"Should the city of Sarasota partner with a business to add a 200-seat restaurant and tiki bar to Lido Beach?” We asked our 28,000 Facebook fans that a few months ago, and their overwhelming reaction was summed up in one comment: “No, no, no, no, just plain no!” Lido needed to “stay humble,” our fans said, to resist our city’s “unrelenting development” and remain “a laid-back, Old Florida beach experience.”
I wondered how a project that sparks such loathing got started. It turns out that in 2012, after being slammed by the recession, the city decided it couldn’t afford to keep the Lido pool open. A group of Lido Key residents spearheaded a committee to figure out how to save the pool and presented a plan for repairs and revenue-generating improvements, including a splash pool and “enhanced food service,” for a cost of $2.9 million.
The city had only $1.2 million set aside for the project, so they decided to seek a public-private partnership. In 2015, Daiquiri Deck owners Troy Syprett and Gavin Meshad responded to the invitation to negotiate a lease. Plans developed over the next few years, and on Nov. 30, the commission voted 3 to 2 to approve the lease. The developers will spend about $4 million on repairs and improvements, including that 200-seat restaurant.
I went out to Lido on a balmy December morning to enjoy one of the concession stand’s legendary $13 lobster rolls and check out the site. The picnic area is the location of the future restaurant, which is really just an outdoor dining area that will be covered by a big canvas shade. A walk-up window will also serve beach-goers (and yes, the lobster roll will remain on the menu, promises developer Syprett.) The pavilion has tranquil, old-Florida charm, but it’s shabby, too, and it’s hard to see a low-key dining area with beautiful beach views as anything but an improvement.
Some opponents say the developers are getting “a sweetheart deal.” In addition to improving and operating the entire property, they’ll pay the city 3.5 percent of their annual revenues, which they estimate will be around $4 million. They can renew the lease without further negotiations every 10 years for the next 30 years. Commissioner Jennifer Ahearn-Koch is among the critics. “If this were a better deal for the city, I would have been a lot less sure when I voted no,” she says.
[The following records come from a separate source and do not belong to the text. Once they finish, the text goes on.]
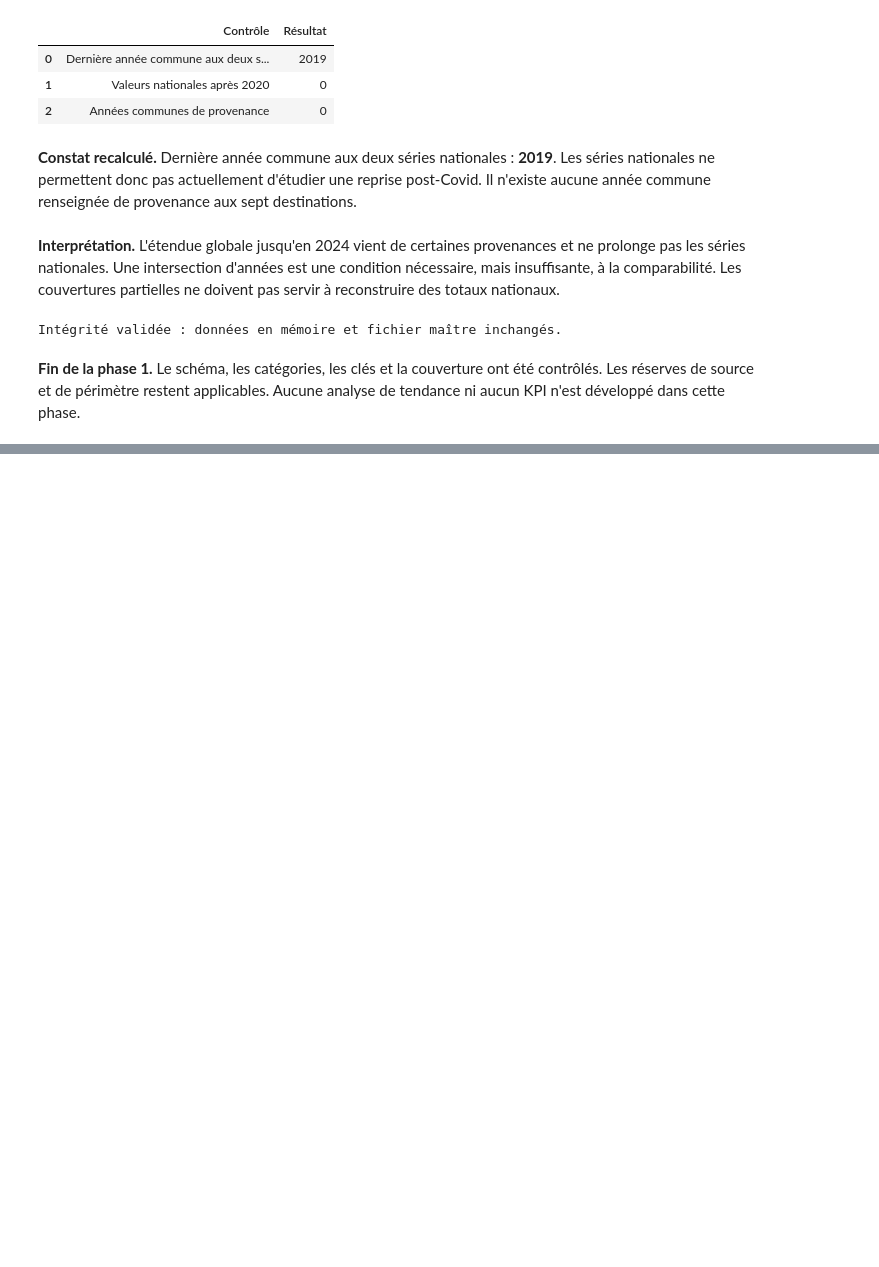
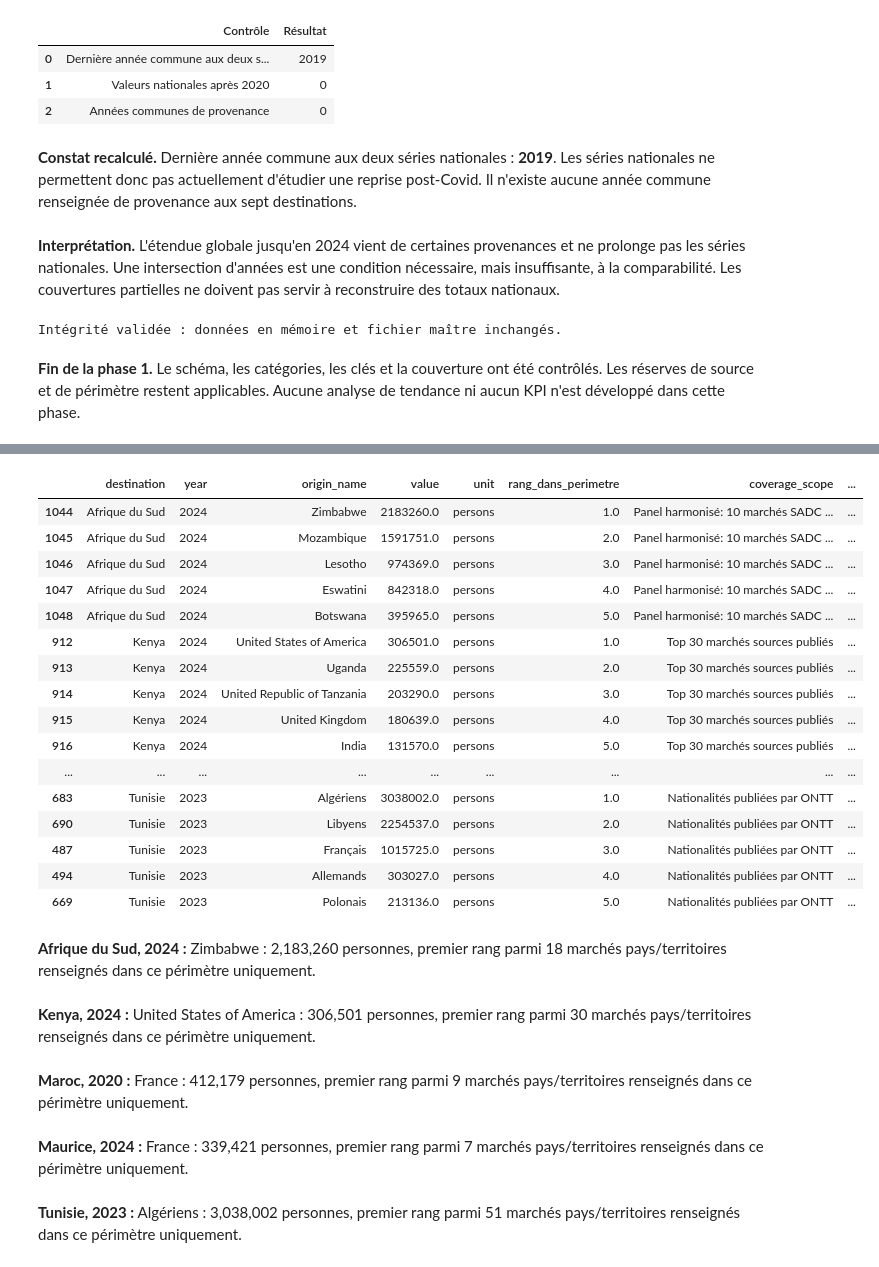
Before and after one commit to DiakiteIsmaila/Trends-Tourisme-Afrique, a Jupyter notebook: notebooks/01_analyse_exploratoire.ipynb, the cells around one changed output, grey strips where cells are left out. Drawn from its saved outputs; the diff is of its cells as text; code cells hidden in the pictures; blank space fills up the shorter version.

```diff
--- a/notebooks/01_analyse_exploratoire.ipynb
+++ b/notebooks/01_analyse_exploratoire.ipynb
@@ -617,0 +1918,39 @@ Intégrité validée : données en mémoire et fichier maître inchangés.
+# %%
+prov_volume_flags = ["exact_panel18", "exact_top30", "exact_main7", "exact_country"]
+prov_country = provenance_df.loc[
+    provenance_df.granularity.eq("country") & provenance_df.metric_type.eq("tourist_arrivals")
+    & provenance_df.unit.eq("persons") & provenance_df.quality_flag.isin(prov_volume_flags)
+    & provenance_df.value.notna()].copy()
+prov_group = prov_dimensions
+prov_latest = prov_country.loc[prov_country.year.eq(prov_country.groupby(prov_group).year.transform("max"))].copy()
+prov_latest["rang_dans_perimetre"] = prov_latest.groupby(prov_group + ["year"]).value.rank(method="min", ascending=False)
+prov_top = prov_latest.loc[prov_latest.rang_dans_perimetre.le(5)].sort_values(prov_group + ["rang_dans_perimetre"])
+display(prov_top[["destination", "year", "origin_name", "value", "unit", "rang_dans_perimetre", "coverage_scope", "quality_flag"]])
+for prov_identity, prov_part in prov_latest.groupby(prov_group + ["year"]):
+    prov_leaders = prov_part.loc[prov_part.rang_dans_perimetre.eq(1)]
+    prov_description = "; ".join(f"{r.origin_name} : {r.value:,.0f}" for r in prov_leaders.itertuples())
+    display(Markdown(f"**{prov_identity[0]}, {prov_identity[-1]} :** {prov_description} personnes, "
+        f"premier rang parmi {len(prov_part)} marchés pays/territoires renseignés dans ce périmètre uniquement."))
+# %% [output]
+|  | destination | year | origin_name | value | unit | rang_dans_perimetre | coverage_scope | ... |
+| 1044 | Afrique du Sud | 2024 | Zimbabwe | 2183260.0 | persons | 1.0 | Panel harmonisé: 10 marchés SADC ... | ... |
+| 1045 | Afrique du Sud | 2024 | Mozambique | 1591751.0 | persons | 2.0 | Panel harmonisé: 10 marchés SADC ... | ... |
+| 1046 | Afrique du Sud | 2024 | Lesotho | 974369.0 | persons | 3.0 | Panel harmonisé: 10 marchés SADC ... | ... |
+| 1047 | Afrique du Sud | 2024 | Eswatini | 842318.0 | persons | 4.0 | Panel harmonisé: 10 marchés SADC ... | ... |
+| 1048 | Afrique du Sud | 2024 | Botswana | 395965.0 | persons | 5.0 | Panel harmonisé: 10 marchés SADC ... | ... |
+| 912 | Kenya | 2024 | United States of America | 306501.0 | persons | 1.0 | Top 30 marchés sources publiés | ... |
+| 913 | Kenya | 2024 | Uganda | 225559.0 | persons | 2.0 | Top 30 marchés sources publiés | ... |
+| 914 | Kenya | 2024 | United Republic of Tanzania | 203290.0 | persons | 3.0 | Top 30 marchés sources publiés | ... |
+| 915 | Kenya | 2024 | United Kingdom | 180639.0 | persons | 4.0 | Top 30 marchés sources publiés | ... |
+| 916 | Kenya | 2024 | India | 131570.0 | persons | 5.0 | Top 30 marchés sources publiés | ... |
+| ... | ... | ... | ... | ... | ... | ... | ... | ... |
+| 683 | Tunisie | 2023 | Algériens | 3038002.0 | persons | 1.0 | Nationalités publiées par ONTT | ... |
+| 690 | Tunisie | 2023 | Libyens | 2254537.0 | persons | 2.0 | Nationalités publiées par ONTT | ... |
+| 487 | Tunisie | 2023 | Français | 1015725.0 | persons | 3.0 | Nationalités publiées par ONTT | ... |
+| 494 | Tunisie | 2023 | Allemands | 303027.0 | persons | 4.0 | Nationalités publiées par ONTT | ... |
+| 669 | Tunisie | 2023 | Polonais | 213136.0 | persons | 5.0 | Nationalités publiées par ONTT | ... |
+**Afrique du Sud, 2024 :** Zimbabwe : 2,183,260 personnes, premier rang parmi 18 marchés pays/territoires renseignés dans ce périmètre uniquement.
+**Kenya, 2024 :** United States of America : 306,501 personnes, premier rang parmi 30 marchés pays/territoires renseignés dans ce périmètre uniquement.
+**Maroc, 2020 :** France : 412,179 personnes, premier rang parmi 9 marchés pays/territoires renseignés dans ce périmètre uniquement.
+**Maurice, 2024 :** France : 339,421 personnes, premier rang parmi 7 marchés pays/territoires renseignés dans ce périmètre uniquement.
+**Tunisie, 2023 :** Algériens : 3,038,002 personnes, premier rang parmi 51 marchés pays/territoires renseignés dans ce périmètre uniquement.
```
Also changed, not shown: parts of 91 cells of this notebook.
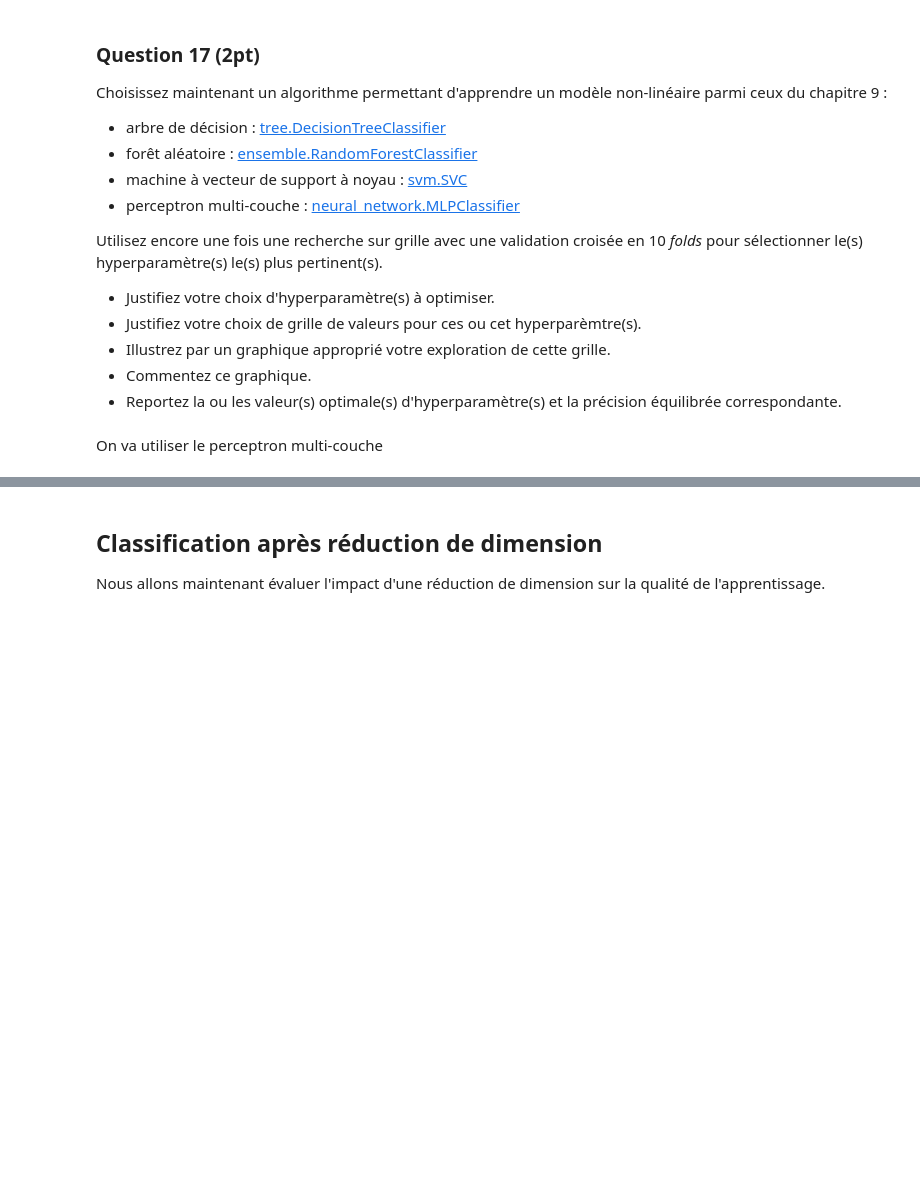
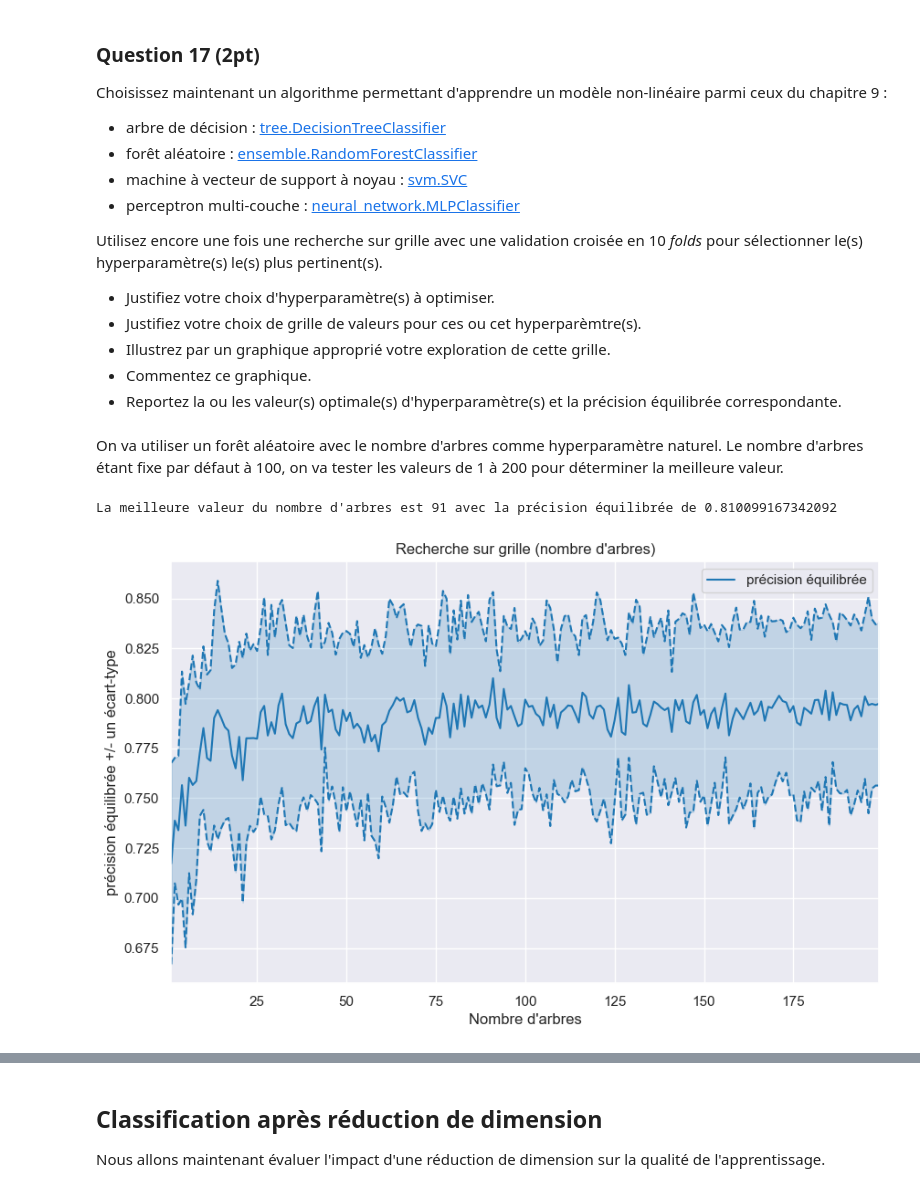
Before and after one commit to Kataevskii/projet-data, a Jupyter notebook: Projet.ipynb, the cells around one changed output, grey strips where cells are left out. Saved outputs shown, nothing was run; the diff lists cells and outputs as text; code cells hidden in the pictures; blank space fills up the shorter version.

```diff
--- a/Projet.ipynb
+++ b/Projet.ipynb
@@ -426,50 +450,58 @@ Utilisez encore une fois une recherche sur grille avec une validation croisée e
 * Commentez ce graphique.
 * Reportez la ou les valeur(s) optimale(s) d'hyperparamètre(s) et la précision équilibrée correspondante.
 # %% [markdown]
-On va utiliser le perceptron multi-couche
+On va utiliser un forêt aléatoire avec le nombre d'arbres comme hyperparamètre naturel. Le nombre d'arbres étant fixe par défaut à 100, on va tester les valeurs de 1 à 200 pour déterminer la meilleure valeur.
 # %%
 # Cette solution est adaptée de la PC 5
 
 # Ce calcul peut prendre plus de 30 secondes à se terminer...
 
-# Définir la grille de valeurs de l'hyperparamètre C
-layers = np.arange(1, 21, 2)
+# Définir la grille de valeurs de l'hyperparamètre
+nb_trees = np.arange(1, 200, 1)
 
 
 # Définir le modèle à évaluer
-model = neural_network.MLPClassifier(max_iter=10000)
+model = ensemble.RandomForestClassifier()
 
 # Instantier la recherche sur grille
-grid = model_selection.GridSearchCV(model, {'hidden_layer_sizes': layers},
+grid = model_selection.GridSearchCV(model, {'n_estimators': nb_trees},
                                     cv=kf, # on utilise les folds déjà définis
-                                    scoring='balanced_accuracy'
+                                    scoring='balanced_accuracy',
+                                    n_jobs=-1
                                    )
 
 # Utiliser la recherche sur grille
 grid.fit(X_train_scaled, y_train_risk_vs_norisk)
 
 plt.figure(figsize=(10, 6))
 
 precision = grid.cv_results_['mean_test_score']
 std_error = grid.cv_results_['std_test_score']
 
 # afficher les RMSE :
-plt.plot(grid.cv_results_['param_hidden_layer_sizes'], precision,
-             label="RMSE", color='tab:blue')
-plt.plot(grid.cv_results_['param_hidden_layer_sizes'], precision + std_error,
+plt.plot(grid.cv_results_['param_n_estimators'], precision,
+             label="précision équilibrée", color='tab:blue')
+plt.plot(grid.cv_results_['param_n_estimators'], precision + std_error,
              color='tab:blue', linestyle='dashed')
-plt.plot(grid.cv_results_['param_hidden_layer_sizes'], precision - std_error,
+plt.plot(grid.cv_results_['param_n_estimators'], precision - std_error,
              color='tab:blue', linestyle='dashed')
 
 # colorer l'espace entre les courbes représentant les écarts-types
-plt.fill_between(layers, (precision + std_error), (precision - std_error),
+plt.fill_between(nb_trees, (precision + std_error), (precision - std_error),
                  color='tab:blue',
                  alpha=0.2, # contrôle la transparence
                 )
 
 # Mise en forme
-plt.xlabel("Nombre de neurons dans la couche")
+plt.xlabel("Nombre d'arbres")
 plt.ylabel("précision équilibrée +/- un écart-type")
-plt.xlim([layers[0], layers[-1]])
-plt.title("Recherche sur grille (C)")
+plt.xlim([nb_trees[0], nb_trees[-1]])
+plt.title("Recherche sur grille (nombre d'arbres)")
 plt.legend(loc='best')
+
+k_optimal = grid.best_params_['n_estimators']
+
+print(f"La meilleure valeur du nombre d'arbres est {grid.best_params_['n_estimators']} avec la précision équilibrée de {grid.best_score_}")
+# %% [output]
+La meilleure valeur du nombre d'arbres est 91 avec la précision équilibrée de 0.810099167342092
+[figure, added]
```
Also changed, not shown: parts of 30 cells of this notebook.
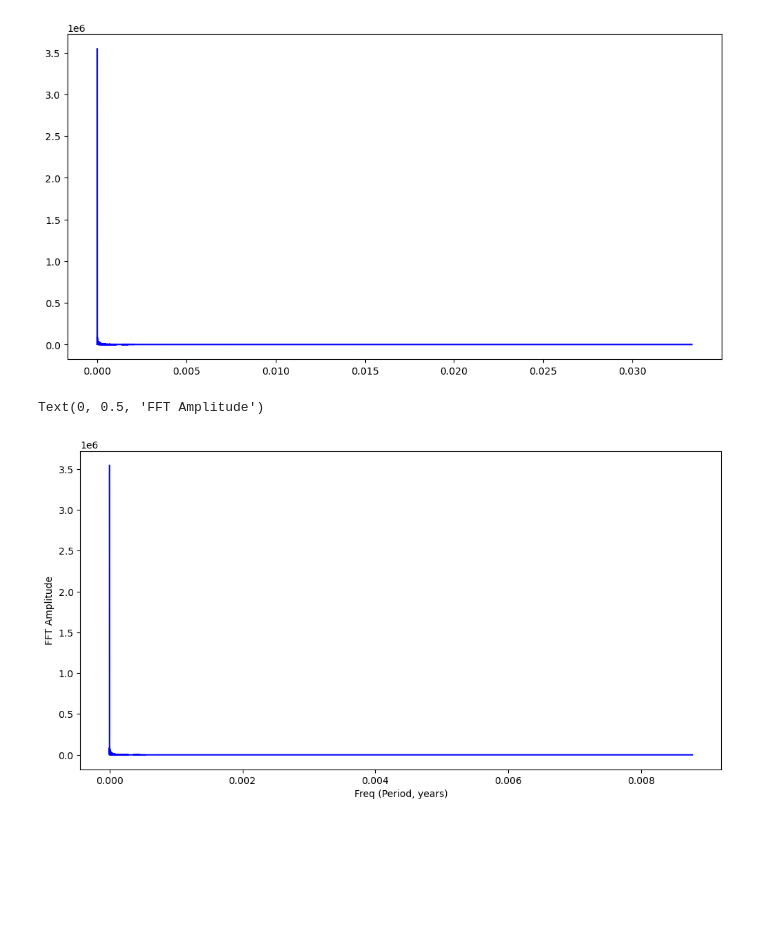
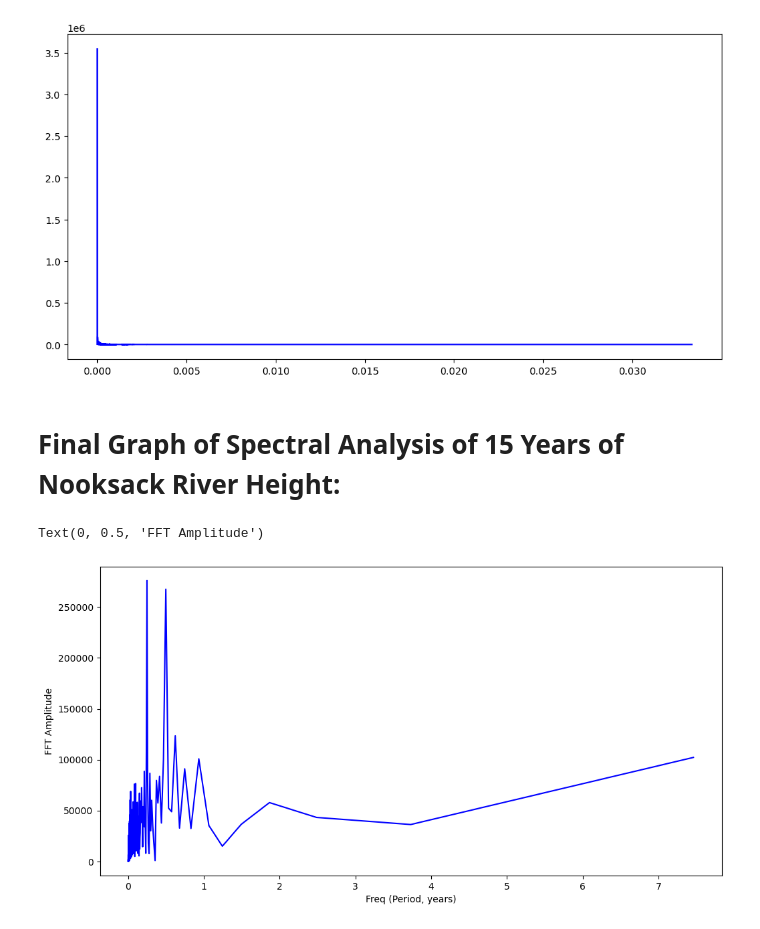
Before and after one commit to tydunn1/Nooksack_River_Analysis, a Jupyter notebook: Final.ipynb, the cells around one changed output. Drawn from its saved outputs; the diff is of its cells as text; code cells hidden in the pictures; blank space fills up the shorter version.

Commit message:
Added (fixed?) spectral analysis. Added explanatory markdown cells. Edited Readme

```diff
--- a/Final.ipynb
+++ b/Final.ipynb
@@ -88,4 +194,7 @@ Text(0.5, 1.0, 'Nooksack River Height vs Precipitation & Temperature')
 # %%
-df_0 = pd.read_csv("CSVs/RiverHeight_15_Years.csv", parse_dates = [4])
-df_0
+df_15 = pd.read_csv("CSVs/RiverHeight_15_Years.csv", parse_dates = [4])
+df_15.drop('Column1', axis = 1, inplace = True)
+df_15.drop('Column3', axis = 1, inplace = True)
+df_15.drop('Column4', axis = 1, inplace = True)
+df_15
 # %% [output]
@@ -113,6 +227,6 @@ Text(0.5, 1.0, 'Nooksack River Height (15 Years)')
 # %%
-height_data = df_0.iloc[:,2].tolist()
-river_height = pd.Series(height_data, index = df_0.Date_Time)
+height_data = df_15.iloc[:,0].tolist()
+river_height = pd.Series(height_data, index = df_15.Date_Time)
 # %%
 #freq = np.fft.fftfreq(samples,t)
 freq_spec = np.fft.fft(river_height.values) #fourier transform
@@ -154,11 +268,15 @@ plt.plot(f_oneside, f_spec_oneside, 'b')
 # %% [output]
 [<matplotlib.lines.Line2D at 0x...>]
 [figure]
+# %% [markdown]
+# Final Graph of Spectral Analysis of 15 Years of Nooksack River Height:
 # %%
 plt.figure(figsize = (12,6))
-plt.plot((f_oneside * 96) / 365, f_spec_oneside, 'b') #convert to years (96 samples a day * 30.41 days/month * 365 days in a year) = 1065800
+plt.plot(1/(f_oneside * 96 * 30) / 365, f_spec_oneside, 'b') #convert to years (1/96 samples a day * 30 days in a month / 365 days in a year)
 plt.xlabel('Freq (Period, years)')
 plt.ylabel('FFT Amplitude')
+#plt.xlim(0, 0.00025)
+#plt.ylim(0,2)
 # %% [output]
 Text(0, 0.5, 'FFT Amplitude')
-[figure, old version]
+[figure, new version]
```
Also changed, not shown: parts of 31 cells of this notebook, 1 other file.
On the other hand, one prominent local restaurateur told me the deal seemed fair to him.
Parking is also an issue for Ahearn-Koch—and many others. There are 308 parking spaces at Lido Beach, and they already fill up quickly. Yet the operators don’t have to provide any additional spaces. According to a city spokesman, the restaurant will draw people already at the beach and “won’t be a destination.” Ahearn scoffs at that idea: “The operators know what they are doing and it [the restaurant] is on the beach. It is going to be a destination.”
Commissioner Liz Alpert, who voted for the project, says the decision was “extremely difficult.” But when she explained to opponents that the project won’t include any new buildings and “will have the same look and feel as what’s already there,” many changed their minds. “And when public-private partnership can save taxpayers money, that’s good,” she says.
Despite the parking issues, I don’t think this project will ruin Lido Beach, and I can imagine my family enjoying everything from the new poolside cabanas to a sunset drink at the tiki bar. But something bothers me about giving a business—however well-run—control of our city’s only public beach for 30 years. When I looked back at our Facebook post, I saw former county administrator John Wesley White had called the project “small thinking” and asked why the city didn’t instead try to create something as iconic as the late, great Lido Casino, a public-owned facility that was a beloved center of civic life.
I called him and asked what he meant. “The city could have reached higher,” he said—even if it did mean spending public money. “The pressure is always there not to raise taxes. But sometimes spending is an investment.” White wishes the city had launched a communitywide visioning process to build support for a facility that would have defined and enhanced our character. “Instead we’ve ended up with “a business transaction,” he said. The more I think about that, the more I agree with White’s final assessment: “It’s not bad, but it was a missed opportunity.”